Luxury goods retailer Dickson Concepts (International) said annual profit climbed just 2.6 per cent as disappointing sales growth in Taiwan hurt earnings.
Profit for the year to March rose to $208.38 million from $203.1 million a year ago, slower than the 4 per cent growth forecast by Credit Suisse. Turnover rose 6.8 per cent to $2.64 billion while gross profit margin rose 3.7 percentage points to 55.8 per cent.
Chairman and chief executive Dickson Poon said unsatisfactory sales growth in Taiwan, which accounted for 25 per cent of the company's sales, dragged down the company's earnings.
'In Taiwan, a tightening of credit card limits by local banks and growing political uncertainties temporarily affected sales,' he said.
Sales in Taiwan gained 8.3 per cent to $660.8 million for the year from $610 million a year ago, compared with a 26.6 per cent jump in China to $296.8 million. Sales in Hong Kong rose 6.8 per cent to $1.42 billion from $1.33 billion.
Still, Mr Poon is confident that Taiwan's retail market would soon pick up. The company plans to scale back its operations there, where it runs 143 stores.
'Normally, a policy such as tightening of credit card limits will not last long,' he said.
Dickson, which sells luxury brands including Brooks Brothers, Polo, Ralph Lauren, Bulgari and Tod's, had a better profit margin last year because it reduced promotion campaigns and discounts, Mr Poon said.

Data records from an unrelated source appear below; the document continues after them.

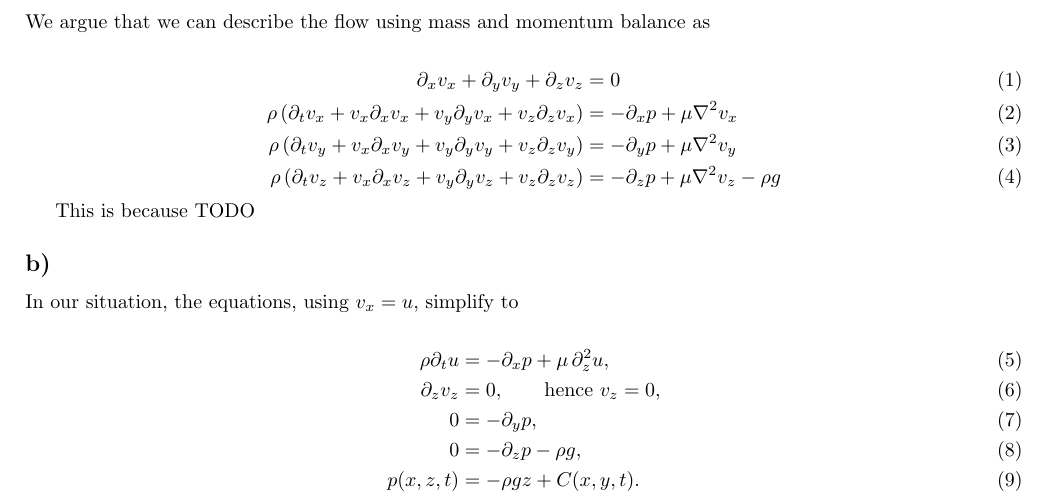
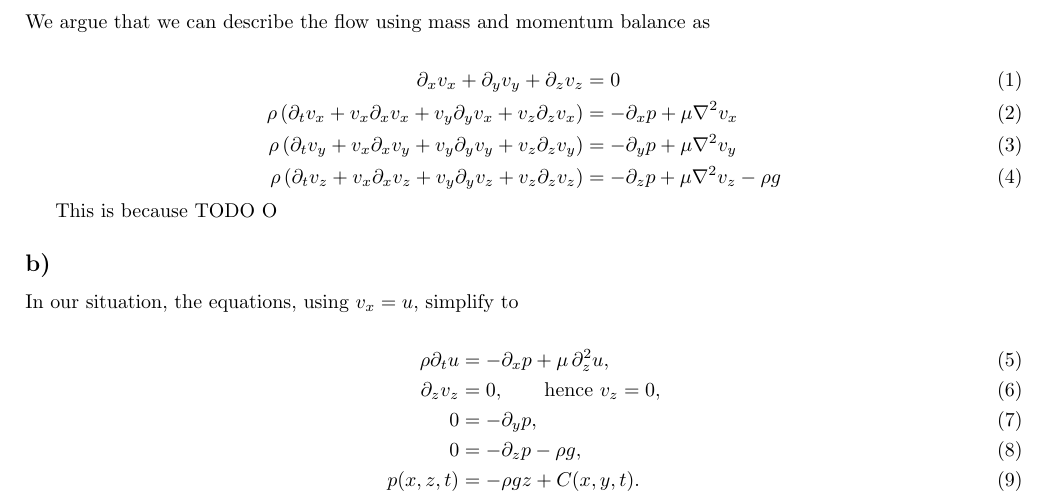
Before and after one commit to HiperLoop/Fluid-dynamics, a LaTeX document (Project 2/tex/Project2_Group8_analyticpart.tex): part of page 1 of 3, cut so that both start at the same text. Compiled offline with pdfLaTeX.

```diff
--- a/Project 2/tex/Project2_Group8_analyticpart.tex
+++ b/Project 2/tex/Project2_Group8_analyticpart.tex
@@ -68,7 +68,7 @@
     \rho\left(\partial_{t} v_{z}+v_{x} \partial_{x} v_{z}+v_{y} \partial_{y} v_{z}+v_{z} \partial_{z} v_{z}\right) & =-\partial_{z} p+\mu \nabla^{2} v_{z}-\rho g \label{eq:a4}
 \end{align}
 
-This is because TODO
+This is because TODO O
 
 \subsection*{b)}
 
```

The company, which runs 51 shops in Hong Kong, 162 in the mainland and 38 in Singapore, Malaysia and the Philippines, has cash on hand of about $500 million.
Capital expenditure for this financial year will be about $180 million, mainly for the opening of 30 shops under various brand names and three Seibu department stores.
The company will invest $80 million in a Seibu store in Kowloon Hotel in Tsim Sha Tsui.
Under the agreement, Dickson Concepts will lease a 52,000 square foot area in the shopping arcade of the hotel.
On the mainland, the company plans to spend up to $60 million to open a 145,000 square feet Seibu store in Shenyang, the capital of Liaoning province, by the end of this year. It will also open a 100,000 square feet Seibu store in Chengdu, in Sichuan province, in October.
Mr Poon said the company would continue to aggressively expand its retail network in China, despite expectations of more austerity measures by the government to curb economic growth and further increases in interest rates.
In Hong Kong, Mr Poon said Asia's first Harvey Nichols store, opened at the Landmark in Central in September, was receiving 'a good response' from customers. He expected the store, in which the company has invested $100 million, to break even next year.